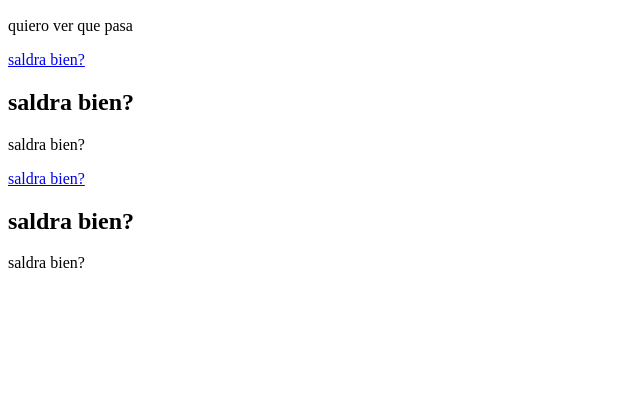
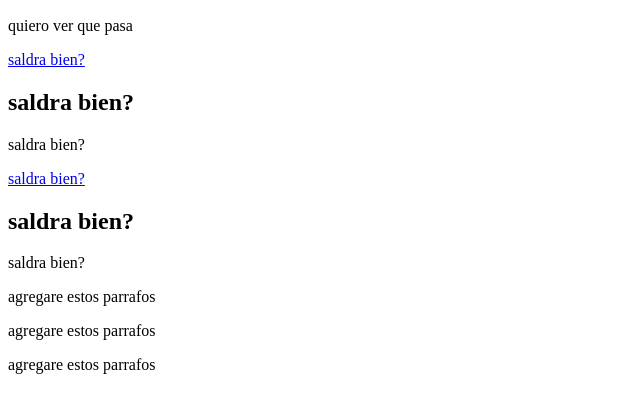
Before and after one commit to vedy2206/tarea.lewagon, a plain HTML site: page index.html in a window 1280 px wide. Shown: the part 110-522 px from the top of the page, without its empty margins (0-640 px from the left). Drawn offline with Linux system fonts and the light colour scheme.

Commit message:
se agregaron 3p

```diff
--- a/index.html
+++ b/index.html
@@ -16,5 +16,8 @@
   <a href="#">saldra bien?</a>
   <h2>saldra bien?</h2>
   <p>saldra bien?</p>
+  <p>agregare estos parrafos</p>
+  <p>agregare estos parrafos</p>
+  <p>agregare estos parrafos</p>
 </body>
 </html>
```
___
• **YOUR OBJECTIVE**:
Pull every line with the string "html" from the data above.

• **COMPLETED TASK**:
Before and after one commit to vedy2206/tarea.lewagon, a plain HTML site: page index.html in a window 1280 px wide. Shown: the part 110-522 px from the top of the page, without its empty margins (0-640 px from the left). Drawn offline with Linux system fonts and the light colour scheme.
--- a/index.html
+++ b/index.html
 </html>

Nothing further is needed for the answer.